-- RECORDS PROVIDED follows --
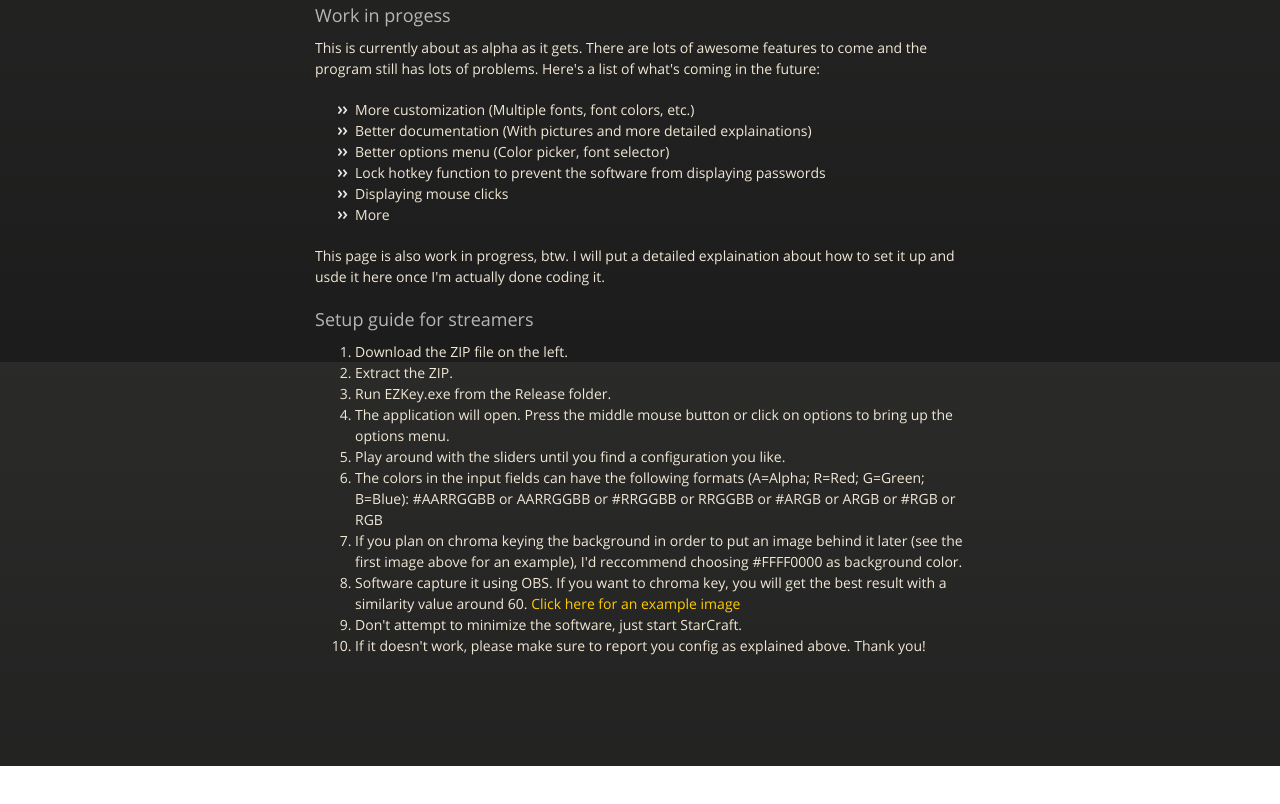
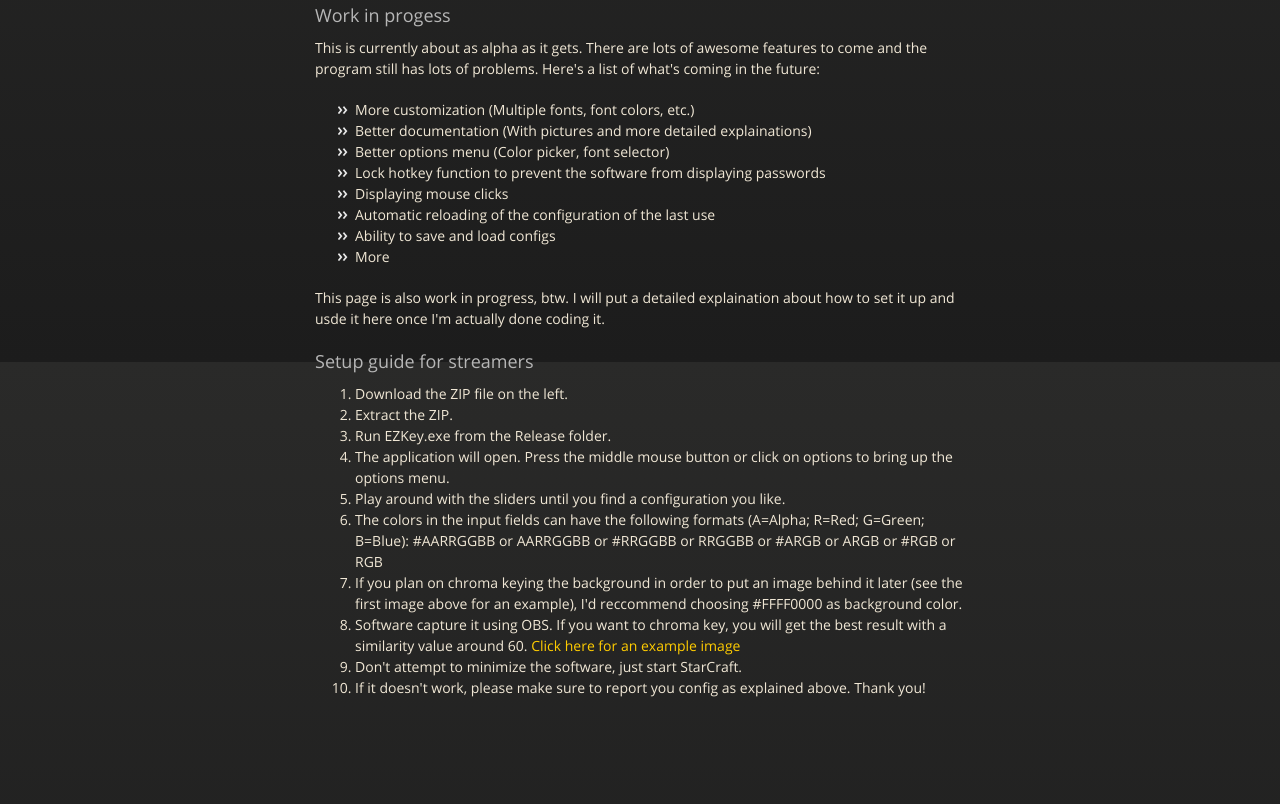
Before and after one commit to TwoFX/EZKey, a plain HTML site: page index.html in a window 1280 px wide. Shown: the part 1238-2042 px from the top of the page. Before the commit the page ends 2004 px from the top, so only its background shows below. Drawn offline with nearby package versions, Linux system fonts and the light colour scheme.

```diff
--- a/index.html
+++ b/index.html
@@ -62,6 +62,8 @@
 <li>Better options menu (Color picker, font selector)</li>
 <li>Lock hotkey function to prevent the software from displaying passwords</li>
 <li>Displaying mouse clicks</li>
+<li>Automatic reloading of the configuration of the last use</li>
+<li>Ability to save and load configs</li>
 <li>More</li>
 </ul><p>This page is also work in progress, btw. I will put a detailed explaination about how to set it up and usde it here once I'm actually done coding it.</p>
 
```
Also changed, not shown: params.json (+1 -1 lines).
-- RECORDS PROVIDED concluded --
-- RECORDS PROVIDED follows --
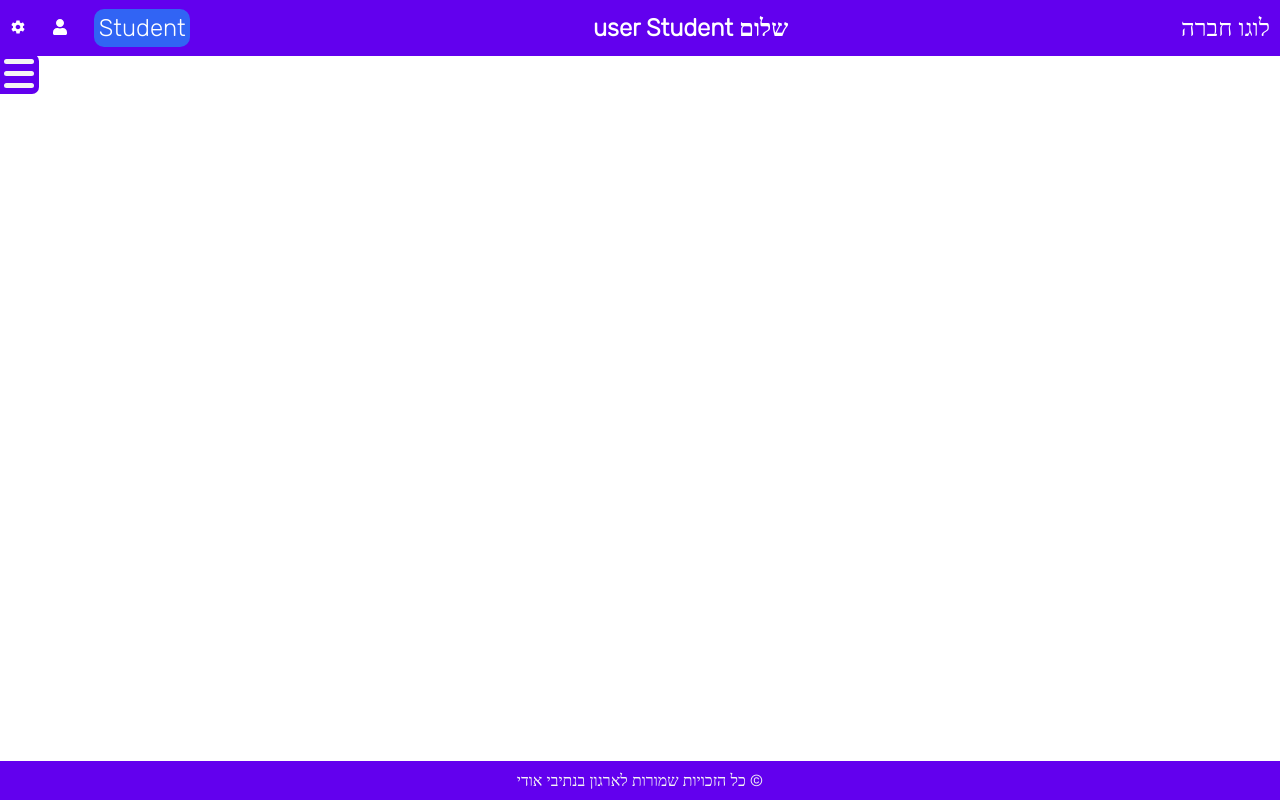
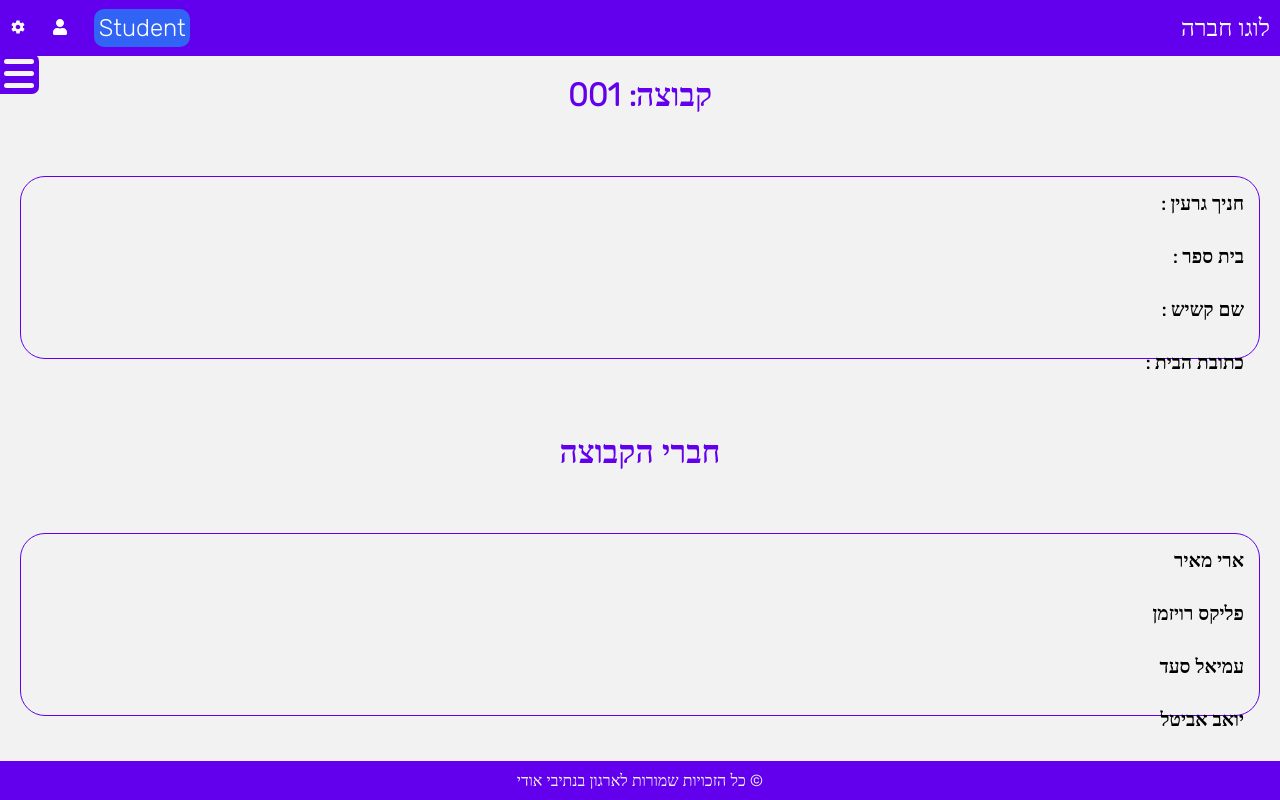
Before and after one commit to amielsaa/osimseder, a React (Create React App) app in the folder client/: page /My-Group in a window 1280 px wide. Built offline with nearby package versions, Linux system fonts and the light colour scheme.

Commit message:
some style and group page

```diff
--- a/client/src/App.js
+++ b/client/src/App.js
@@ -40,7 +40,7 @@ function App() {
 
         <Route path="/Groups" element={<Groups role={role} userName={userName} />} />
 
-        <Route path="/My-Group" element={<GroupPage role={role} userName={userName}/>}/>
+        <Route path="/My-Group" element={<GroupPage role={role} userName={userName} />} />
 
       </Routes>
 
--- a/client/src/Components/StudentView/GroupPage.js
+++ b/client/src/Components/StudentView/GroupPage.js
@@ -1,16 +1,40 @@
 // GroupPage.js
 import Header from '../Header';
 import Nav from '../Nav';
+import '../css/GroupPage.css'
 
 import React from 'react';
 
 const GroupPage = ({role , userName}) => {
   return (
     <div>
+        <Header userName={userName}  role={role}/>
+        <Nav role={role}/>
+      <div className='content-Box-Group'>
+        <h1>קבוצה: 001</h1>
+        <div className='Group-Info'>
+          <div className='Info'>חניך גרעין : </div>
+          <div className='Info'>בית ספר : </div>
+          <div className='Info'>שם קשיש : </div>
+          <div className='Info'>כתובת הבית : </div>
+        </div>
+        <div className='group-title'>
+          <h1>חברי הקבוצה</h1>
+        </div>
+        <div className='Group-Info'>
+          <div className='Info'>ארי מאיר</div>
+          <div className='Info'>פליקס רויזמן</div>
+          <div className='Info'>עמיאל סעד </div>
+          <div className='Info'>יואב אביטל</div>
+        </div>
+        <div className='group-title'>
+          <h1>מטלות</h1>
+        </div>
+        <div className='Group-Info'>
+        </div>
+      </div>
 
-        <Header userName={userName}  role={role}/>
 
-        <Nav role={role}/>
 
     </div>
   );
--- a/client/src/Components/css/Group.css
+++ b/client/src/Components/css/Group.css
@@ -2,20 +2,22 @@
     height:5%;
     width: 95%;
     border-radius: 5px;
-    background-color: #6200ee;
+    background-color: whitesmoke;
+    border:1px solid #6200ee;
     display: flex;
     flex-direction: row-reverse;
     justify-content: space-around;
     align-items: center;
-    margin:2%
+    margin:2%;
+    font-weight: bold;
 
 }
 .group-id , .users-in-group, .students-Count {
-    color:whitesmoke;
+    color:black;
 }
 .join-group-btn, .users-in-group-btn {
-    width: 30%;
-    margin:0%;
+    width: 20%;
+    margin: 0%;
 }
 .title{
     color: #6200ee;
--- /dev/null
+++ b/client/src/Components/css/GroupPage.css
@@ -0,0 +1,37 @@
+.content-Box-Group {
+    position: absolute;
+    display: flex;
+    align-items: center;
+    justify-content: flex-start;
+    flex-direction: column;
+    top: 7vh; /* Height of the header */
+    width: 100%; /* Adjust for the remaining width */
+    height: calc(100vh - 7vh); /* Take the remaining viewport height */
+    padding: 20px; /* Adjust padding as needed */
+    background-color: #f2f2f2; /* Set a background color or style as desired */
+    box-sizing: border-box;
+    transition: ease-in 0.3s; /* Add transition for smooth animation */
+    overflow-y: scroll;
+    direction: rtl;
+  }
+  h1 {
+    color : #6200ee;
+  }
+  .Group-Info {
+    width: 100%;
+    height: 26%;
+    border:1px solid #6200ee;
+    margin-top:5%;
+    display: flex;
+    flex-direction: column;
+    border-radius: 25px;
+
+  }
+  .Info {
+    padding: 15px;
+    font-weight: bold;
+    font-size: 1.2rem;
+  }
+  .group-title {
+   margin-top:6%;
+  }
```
-- RECORDS PROVIDED concluded --
■ PROBLEM TO SOLVE:
In the material, find each line with the word "from" and list it.

■ COMPLETED EXERCISE:
Before and after one commit to TwoFX/EZKey, a plain HTML site: page index.html in a window 1280 px wide. Shown: the part 1238-2042 px from the top of the page. Before the commit the page ends 2004 px from the top, so only its background shows below. Drawn offline with nearby package versions, Linux system fonts and the light colour scheme.
 <li>Lock hotkey function to prevent the software from displaying passwords</li>
 import Header from '../Header';
 import Nav from '../Nav';
 import React from 'react';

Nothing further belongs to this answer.